# Many quants optimize sharpe ratios, sortino ratios, or anything of the form A/B. What about maximizing something of the form (AB)/(CD)?

The Sharpe ratio is defined as return/risk, generally as mean(ret)/sd(ret), where ret represents the data set of returns of an investment. However, I have seen other ratios that I also like. What I tend to do is filter stocks by Sharpe ratio, and then filter the top 100 stocks through another filter for the sortino ratio, or the omega ratio. This seems to prefer one ratio over another though.

What if I mixed the Sharpe ratio and the Sortino ratio together? Why not maximize the Sharpe(ret)*Sortino(ret)? What does this mean?

If the answer is yes, then why not just take a bunch of ways of understanding return, such as mean, an average growth factor, and multiply them. Then risk could be the multiplication of standard deviation, maximum drawdown, average drawdown, downside deviation, etc? It seems like maximizing (ABCD)/(EF*G) is a method of optimizing a portfolio while attending to many ratios and factors instead of one at a time.

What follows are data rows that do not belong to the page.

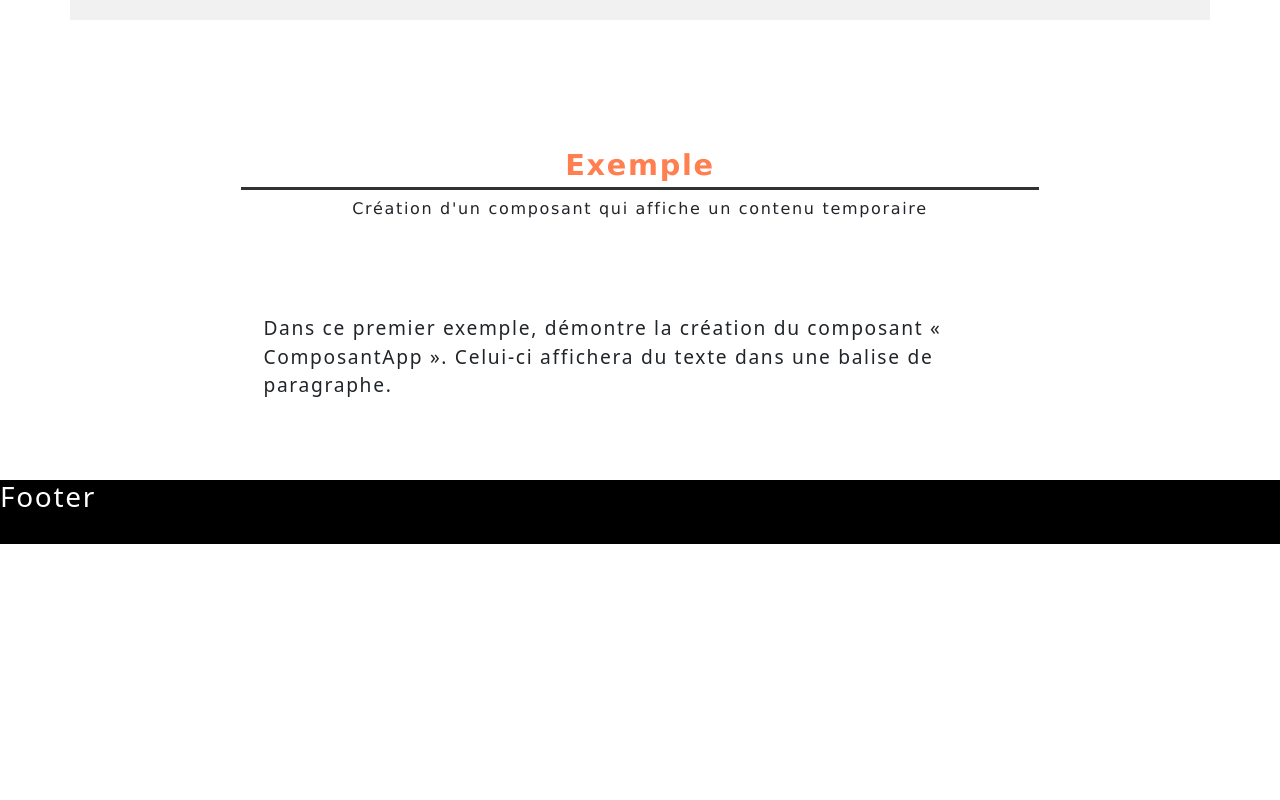
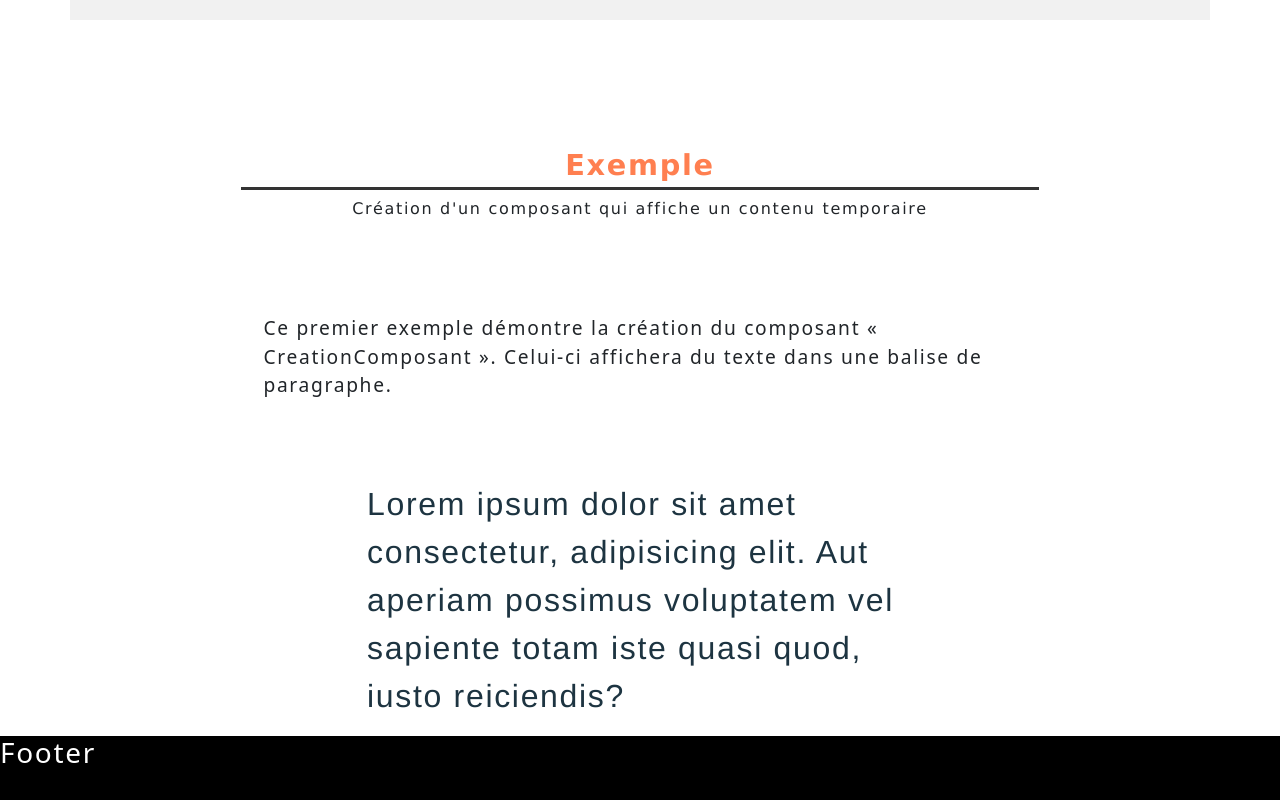
Before and after one commit to ycharles-cstj/aideVueJs, a Vue app: page /composant in a window 1280 px wide. Shown: the part 1042-1842 px from the top of the page. Before the commit the page ends 1586 px from the top, so only its background shows below. Built offline with nearby package versions, Linux system fonts and the light colour scheme.

Commit message:
feature-creation-composant

```diff
--- a/src/assets/scss/components/components.scss
+++ b/src/assets/scss/components/components.scss
@@ -15,3 +15,8 @@
 // - - - - - - - - - - - - - - - - - - - - - - - - - - -
 @import 'header/header';
 @import 'footer/footer';
+
+// - - - - - - - - - - - - - - - - - - - - - - - - - - -
+// Importation pour les exercices
+// - - - - - - - - - - - - - - - - - - - - - - - - - - -
+@import 'exercices/creation-composant';
--- /dev/null
+++ b/src/assets/scss/components/exercices/creation-composant.scss
@@ -0,0 +1,12 @@
+// Exercice création composant
+//----------------------------------------------------
+
+// - - - - - - - - - - - - - - - - - - - - - - - - - - -
+// Structure du nouveau composant
+// - - - - - - - - - - - - - - - - - - - - - - - - - - -
+div.composant {
+    width: 50%;
+    font-size: 2rem;
+    font-family: 'Franklin Gothic Medium', 'Arial Narrow', Arial, sans-serif;
+    color: #1d3441;
+}
--- /dev/null
+++ b/src/components/exercice/CreationComposant/CreationComposant.vue
@@ -0,0 +1,11 @@
+<script setup></script>
+
+<template>
+    <div class="composant"> <!-- lorem20 -->
+        <p>Lorem ipsum dolor sit amet consectetur, adipisicing elit. Aut aperiam possimus voluptatem vel sapiente totam iste quasi quod, iusto reiciendis?</p>
+    </div>
+</template>
+
+<style lang="scss">
+
+</style>
--- a/src/views/PageComposant.vue
+++ b/src/views/PageComposant.vue
@@ -1,9 +1,11 @@
 <script setup>
+    // importations de l'application
     import TitreContent from "@/components/app/TitreContent/TitreContent.vue";
+    import TitreSection from "@/components/app/TitreSection/TitreSection.vue";
+    import ExplicationsExemple from "@/components/app/ExplicationsExemple/ExplicationsExemple.vue";
 
-    import TitreSection from "@/components/app/TitreSection/TitreSection.vue";
-
-    import ExplicationsExemple from "@/components/app/ExplicationsExemple/ExplicationsExemple.vue";
+    // importation de l'exemple
+    import CreationComposant from '@/components/exercice/CreationComposant/CreationComposant.vue';
 
 </script>
 
@@ -39,10 +41,11 @@
         </TitreContent>
 
         <ExplicationsExemple>
-            <p>Dans ce premier exemple, démontre la création du composant « ComposantApp ». Celui-ci affichera du texte dans une balise de paragraphe. </p>
+            <p>Ce premier exemple démontre la création du composant « CreationComposant ». Celui-ci affichera du texte dans une balise de paragraphe. </p>
         </ExplicationsExemple>
 
 
+        <CreationComposant />
     </main>
 </div>
 </template>
```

• 1. I think it is not usefull mix the two index simply because the are almost the same thing...so that you obtain some redundance. In fact Sortino index is just the same of Sharpe but a asymmetric weight wrt the return-index you have choosen. Morally you should apply it if you want to be more sensitive about the index you are expecting. 2. I'm not sure about your philosophy to multiply indexes and maximise them... Infact the multiplication should have some theoretical justfication. Other wise you could maximise with also funxctions like $x+y$ or $\sqrt{x^2 + y^2}$ – clarkmaio Mar 29 '18 at 7:22